TASK TO COMPLETE: The entries need to be copied exactly.

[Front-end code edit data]

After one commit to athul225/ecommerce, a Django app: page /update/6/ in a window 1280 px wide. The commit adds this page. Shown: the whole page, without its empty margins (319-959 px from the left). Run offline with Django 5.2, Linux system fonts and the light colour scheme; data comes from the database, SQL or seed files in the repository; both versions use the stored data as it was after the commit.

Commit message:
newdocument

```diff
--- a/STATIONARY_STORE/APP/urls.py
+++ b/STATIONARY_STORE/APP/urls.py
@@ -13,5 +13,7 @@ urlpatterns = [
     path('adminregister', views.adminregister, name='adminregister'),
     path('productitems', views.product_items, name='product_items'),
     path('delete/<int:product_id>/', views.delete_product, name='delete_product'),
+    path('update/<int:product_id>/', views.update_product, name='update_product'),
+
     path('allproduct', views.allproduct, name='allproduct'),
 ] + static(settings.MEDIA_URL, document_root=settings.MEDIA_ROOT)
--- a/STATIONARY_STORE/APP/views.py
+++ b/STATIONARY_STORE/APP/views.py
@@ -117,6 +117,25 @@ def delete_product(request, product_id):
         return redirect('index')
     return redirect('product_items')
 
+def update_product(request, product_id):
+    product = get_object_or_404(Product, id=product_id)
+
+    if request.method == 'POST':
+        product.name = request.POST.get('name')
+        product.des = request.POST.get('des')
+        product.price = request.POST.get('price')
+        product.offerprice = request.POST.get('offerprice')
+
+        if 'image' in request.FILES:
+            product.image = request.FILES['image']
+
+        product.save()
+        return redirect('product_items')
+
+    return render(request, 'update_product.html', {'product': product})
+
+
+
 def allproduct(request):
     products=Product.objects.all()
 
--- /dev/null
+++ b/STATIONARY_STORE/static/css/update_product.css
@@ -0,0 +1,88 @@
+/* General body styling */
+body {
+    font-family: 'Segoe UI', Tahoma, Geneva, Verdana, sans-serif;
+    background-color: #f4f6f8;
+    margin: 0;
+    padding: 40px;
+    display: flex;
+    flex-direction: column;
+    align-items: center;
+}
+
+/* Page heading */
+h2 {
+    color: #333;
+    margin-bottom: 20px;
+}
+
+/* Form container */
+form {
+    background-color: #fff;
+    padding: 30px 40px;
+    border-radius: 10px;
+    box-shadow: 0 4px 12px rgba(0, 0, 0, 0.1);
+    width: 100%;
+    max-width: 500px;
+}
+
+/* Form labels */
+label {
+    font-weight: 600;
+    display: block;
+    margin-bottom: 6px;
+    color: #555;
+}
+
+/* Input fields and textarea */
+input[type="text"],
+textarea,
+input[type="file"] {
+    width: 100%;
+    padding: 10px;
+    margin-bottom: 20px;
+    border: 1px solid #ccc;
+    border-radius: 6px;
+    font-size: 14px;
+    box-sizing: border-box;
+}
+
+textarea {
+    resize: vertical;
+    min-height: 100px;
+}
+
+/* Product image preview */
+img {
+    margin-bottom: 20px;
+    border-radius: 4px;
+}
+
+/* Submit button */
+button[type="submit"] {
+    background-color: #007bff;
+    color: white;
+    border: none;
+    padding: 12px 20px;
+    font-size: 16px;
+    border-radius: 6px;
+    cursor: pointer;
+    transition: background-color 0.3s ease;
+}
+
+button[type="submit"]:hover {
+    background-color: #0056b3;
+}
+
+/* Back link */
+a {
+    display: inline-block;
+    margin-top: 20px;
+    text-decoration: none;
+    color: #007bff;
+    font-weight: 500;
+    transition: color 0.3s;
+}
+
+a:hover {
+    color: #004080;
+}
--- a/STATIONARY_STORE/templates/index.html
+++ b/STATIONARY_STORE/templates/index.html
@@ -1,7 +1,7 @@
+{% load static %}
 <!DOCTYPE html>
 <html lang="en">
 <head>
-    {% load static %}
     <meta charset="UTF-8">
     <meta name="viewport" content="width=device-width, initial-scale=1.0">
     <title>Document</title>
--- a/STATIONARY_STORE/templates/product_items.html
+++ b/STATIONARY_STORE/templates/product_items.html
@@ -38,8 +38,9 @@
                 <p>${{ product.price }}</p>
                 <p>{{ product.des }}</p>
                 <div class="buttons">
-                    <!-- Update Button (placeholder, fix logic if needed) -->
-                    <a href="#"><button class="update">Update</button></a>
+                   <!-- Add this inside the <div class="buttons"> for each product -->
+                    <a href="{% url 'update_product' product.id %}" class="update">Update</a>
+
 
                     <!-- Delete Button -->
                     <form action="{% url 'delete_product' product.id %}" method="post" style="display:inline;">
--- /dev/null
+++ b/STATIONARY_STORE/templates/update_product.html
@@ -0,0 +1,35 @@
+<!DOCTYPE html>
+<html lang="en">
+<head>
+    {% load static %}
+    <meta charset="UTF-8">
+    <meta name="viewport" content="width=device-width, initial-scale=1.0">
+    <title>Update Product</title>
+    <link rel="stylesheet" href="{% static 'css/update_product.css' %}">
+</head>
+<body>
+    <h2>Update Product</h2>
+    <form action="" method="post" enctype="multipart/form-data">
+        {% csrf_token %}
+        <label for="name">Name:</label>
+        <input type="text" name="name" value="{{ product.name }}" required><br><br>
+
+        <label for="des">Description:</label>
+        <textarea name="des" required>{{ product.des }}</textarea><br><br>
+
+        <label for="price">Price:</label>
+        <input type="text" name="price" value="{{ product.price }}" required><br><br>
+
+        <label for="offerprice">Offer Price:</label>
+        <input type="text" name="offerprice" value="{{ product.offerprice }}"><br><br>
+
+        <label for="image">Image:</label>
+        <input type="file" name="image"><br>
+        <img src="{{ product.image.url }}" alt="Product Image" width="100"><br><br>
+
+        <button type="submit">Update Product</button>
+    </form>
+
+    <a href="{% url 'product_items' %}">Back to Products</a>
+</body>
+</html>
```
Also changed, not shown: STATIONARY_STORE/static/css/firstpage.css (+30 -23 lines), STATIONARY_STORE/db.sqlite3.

WRITTEN SOLUTION:
After one commit to athul225/ecommerce, a Django app: page /update/6/ in a window 1280 px wide. The commit adds this page. Shown: the whole page, without its empty margins (319-959 px from the left). Run offline with Django 5.2, Linux system fonts and the light colour scheme; data comes from the database, SQL or seed files in the repository; both versions use the stored data as it was after the commit.

Commit message:
newdocument

```diff
--- a/STATIONARY_STORE/APP/urls.py
+++ b/STATIONARY_STORE/APP/urls.py
@@ -13,5 +13,7 @@ urlpatterns = [
     path('adminregister', views.adminregister, name='adminregister'),
     path('productitems', views.product_items, name='product_items'),
     path('delete/<int:product_id>/', views.delete_product, name='delete_product'),
+    path('update/<int:product_id>/', views.update_product, name='update_product'),
+
     path('allproduct', views.allproduct, name='allproduct'),
 ] + static(settings.MEDIA_URL, document_root=settings.MEDIA_ROOT)
--- a/STATIONARY_STORE/APP/views.py
+++ b/STATIONARY_STORE/APP/views.py
@@ -117,6 +117,25 @@ def delete_product(request, product_id):
         return redirect('index')
     return redirect('product_items')
 
+def update_product(request, product_id):
+    product = get_object_or_404(Product, id=product_id)
+
+    if request.method == 'POST':
+        product.name = request.POST.get('name')
+        product.des = request.POST.get('des')
+        product.price = request.POST.get('price')
+        product.offerprice = request.POST.get('offerprice')
+
+        if 'image' in request.FILES:
+            product.image = request.FILES['image']
+
+        product.save()
+        return redirect('product_items')
+
+    return render(request, 'update_product.html', {'product': product})
+
+
+
 def allproduct(request):
     products=Product.objects.all()
 
--- /dev/null
+++ b/STATIONARY_STORE/static/css/update_product.css
@@ -0,0 +1,88 @@
+/* General body styling */
+body {
+    font-family: 'Segoe UI', Tahoma, Geneva, Verdana, sans-serif;
+    background-color: #f4f6f8;
+    margin: 0;
+    padding: 40px;
+    display: flex;
+    flex-direction: column;
+    align-items: center;
+}
+
+/* Page heading */
+h2 {
+    color: #333;
+    margin-bottom: 20px;
+}
+
+/* Form container */
+form {
+    background-color: #fff;
+    padding: 30px 40px;
+    border-radius: 10px;
+    box-shadow: 0 4px 12px rgba(0, 0, 0, 0.1);
+    width: 100%;
+    max-width: 500px;
+}
+
+/* Form labels */
+label {
+    font-weight: 600;
+    display: block;
+    margin-bottom: 6px;
+    color: #555;
+}
+
+/* Input fields and textarea */
+input[type="text"],
+textarea,
+input[type="file"] {
+    width: 100%;
+    padding: 10px;
+    margin-bottom: 20px;
+    border: 1px solid #ccc;
+    border-radius: 6px;
+    font-size: 14px;
+    box-sizing: border-box;
+}
+
+textarea {
+    resize: vertical;
+    min-height: 100px;
+}
+
+/* Product image preview */
+img {
+    margin-bottom: 20px;
+    border-radius: 4px;
+}
+
+/* Submit button */
+button[type="submit"] {
+    background-color: #007bff;
+    color: white;
+    border: none;
+    padding: 12px 20px;
+    font-size: 16px;
+    border-radius: 6px;
+    cursor: pointer;
+    transition: background-color 0.3s ease;
+}
+
+button[type="submit"]:hover {
+    background-color: #0056b3;
+}
+
+/* Back link */
+a {
+    display: inline-block;
+    margin-top: 20px;
+    text-decoration: none;
+    color: #007bff;
+    font-weight: 500;
+    transition: color 0.3s;
+}
+
+a:hover {
+    color: #004080;
+}
--- a/STATIONARY_STORE/templates/index.html
+++ b/STATIONARY_STORE/templates/index.html
@@ -1,7 +1,7 @@
+{% load static %}
 <!DOCTYPE html>
 <html lang="en">
 <head>
-    {% load static %}
     <meta charset="UTF-8">
     <meta name="viewport" content="width=device-width, initial-scale=1.0">
     <title>Document</title>
--- a/STATIONARY_STORE/templates/product_items.html
+++ b/STATIONARY_STORE/templates/product_items.html
@@ -38,8 +38,9 @@
                 <p>${{ product.price }}</p>
                 <p>{{ product.des }}</p>
                 <div class="buttons">
-                    <!-- Update Button (placeholder, fix logic if needed) -->
-                    <a href="#"><button class="update">Update</button></a>
+                   <!-- Add this inside the <div class="buttons"> for each product -->
+                    <a href="{% url 'update_product' product.id %}" class="update">Update</a>
+
 
                     <!-- Delete Button -->
                     <form action="{% url 'delete_product' product.id %}" method="post" style="display:inline;">
--- /dev/null
+++ b/STATIONARY_STORE/templates/update_product.html
@@ -0,0 +1,35 @@
+<!DOCTYPE html>
+<html lang="en">
+<head>
+    {% load static %}
+    <meta charset="UTF-8">
+    <meta name="viewport" content="width=device-width, initial-scale=1.0">
+    <title>Update Product</title>
+    <link rel="stylesheet" href="{% static 'css/update_product.css' %}">
+</head>
+<body>
+    <h2>Update Product</h2>
+    <form action="" method="post" enctype="multipart/form-data">
+        {% csrf_token %}
+        <label for="name">Name:</label>
+        <input type="text" name="name" value="{{ product.name }}" required><br><br>
+
+        <label for="des">Description:</label>
+        <textarea name="des" required>{{ product.des }}</textarea><br><br>
+
+        <label for="price">Price:</label>
+        <input type="text" name="price" value="{{ product.price }}" required><br><br>
+
+        <label for="offerprice">Offer Price:</label>
+        <input type="text" name="offerprice" value="{{ product.offerprice }}"><br><br>
+
+        <label for="image">Image:</label>
+        <input type="file" name="image"><br>
+        <img src="{{ product.image.url }}" alt="Product Image" width="100"><br><br>
+
+        <button type="submit">Update Product</button>
+    </form>
+
+    <a href="{% url 'product_items' %}">Back to Products</a>
+</body>
+</html>
```
Also changed, not shown: STATIONARY_STORE/static/css/firstpage.css (+30 -23 lines), STATIONARY_STORE/db.sqlite3.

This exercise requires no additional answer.